As Ridge Leaves, Here Come The Excuses
The Washington Post’s Page One post-mortem on Tom Ridge’s announcement and departure from the Department of Homeland Security is notable for the usual Bush Administration back-of-the-hand treatment given to those who are no longer on the team, as well as the media’s acceptance of whatever spin the GOP wants to put on its own failures. First, even before the ink is dry on Ridge’s departure statement, note how the administration spokesperson (read Rove or Andy Card) is already denigrating Ridge’s tenure by telling the media in essence what Ridge didn’t provide:
Administration officials said President Bush is seeking to replace Ridge with a tough manager who can set clear lines of authority and untangle overlapping responsibilities in the department. "This is a chance for a fresh start and a different approach," said the official, who added that Ridge and the president remain close.
Yikes! With friends like that, who needs enemies?
Second, in addressing why the DHS has faltered out of the gate already, the Post’s Allen and Mintz swallow whole this bit of spin:
Current and former Bush administration officials, as well as homeland security experts, were divided yesterday in assessing the department's first 20 months. They also disagreed about how much blame Ridge and other agency leaders should share for the department's weaknesses and how much is attributable to understaffing and lean budgets.
(A) former White House official, who requested anonymity, said, "There's not a lot of accountability there [at the department] now because people can hide behind the fact that the kinks haven't been worked out. . . . With the new secretary, people will be responsible for things, which is what the president wants."
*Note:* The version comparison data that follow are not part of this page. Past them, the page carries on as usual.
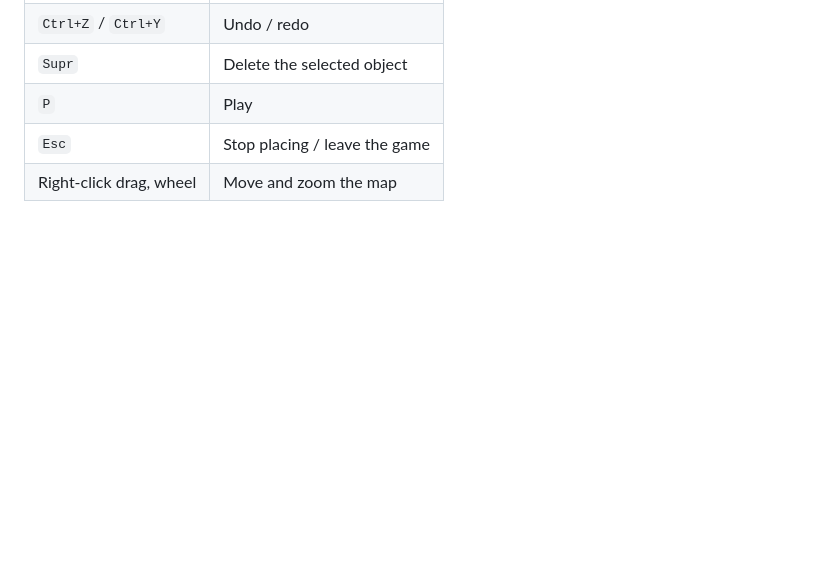
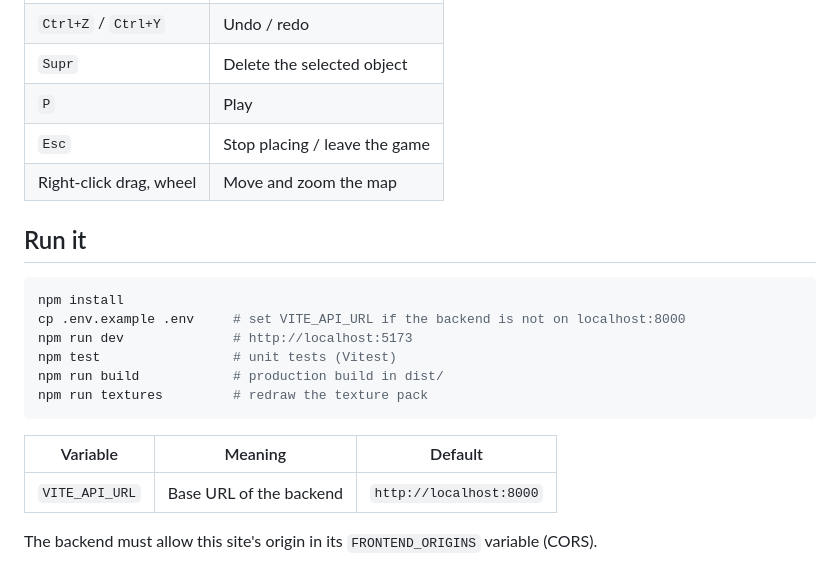
Before and after one commit to CHUCHOUCC/2D_Game_Engine_Frontend, a Markdown page: README.md, the part around the change. Drawn GitHub-style; blank space fills up the shorter version.

Commit message:
Update run instructions
Co-Authored-By: Claude Opus 5.5 <noreply@anthropic.com>

````diff
--- a/README.md
+++ b/README.md
@@ -66,3 +66,20 @@ only to send it to the backend as JSON.
 | `P` | Play |
 | `Esc` | Stop placing / leave the game |
 | Right-click drag, wheel | Move and zoom the map |
+
+## Run it
+
+```bash
+npm install
+cp .env.example .env     # set VITE_API_URL if the backend is not on localhost:8000
+npm run dev              # http://localhost:5173
+npm test                 # unit tests (Vitest)
+npm run build            # production build in dist/
+npm run textures         # redraw the texture pack
+```
+
+| Variable | Meaning | Default |
+|---|---|---|
+| `VITE_API_URL` | Base URL of the backend | `http://localhost:8000` |
+
+The backend must allow this site's origin in its `FRONTEND_ORIGINS` variable (CORS).
````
Excuse me, but to complain about understaffing, lean budgets, and an overall lack of accountability as if Bush doesn’t directly control all of that is a little much. The last time I checked, if Bush wanted more staffing and better budgets for DHS, he could tell his toadies in the GOP House and Senate to make it so. If he wanted his pal Secretary Ridge to push the staff harder for delivering verifiable accomplishments, he could do so without waiting for a new Secretary to come aboard.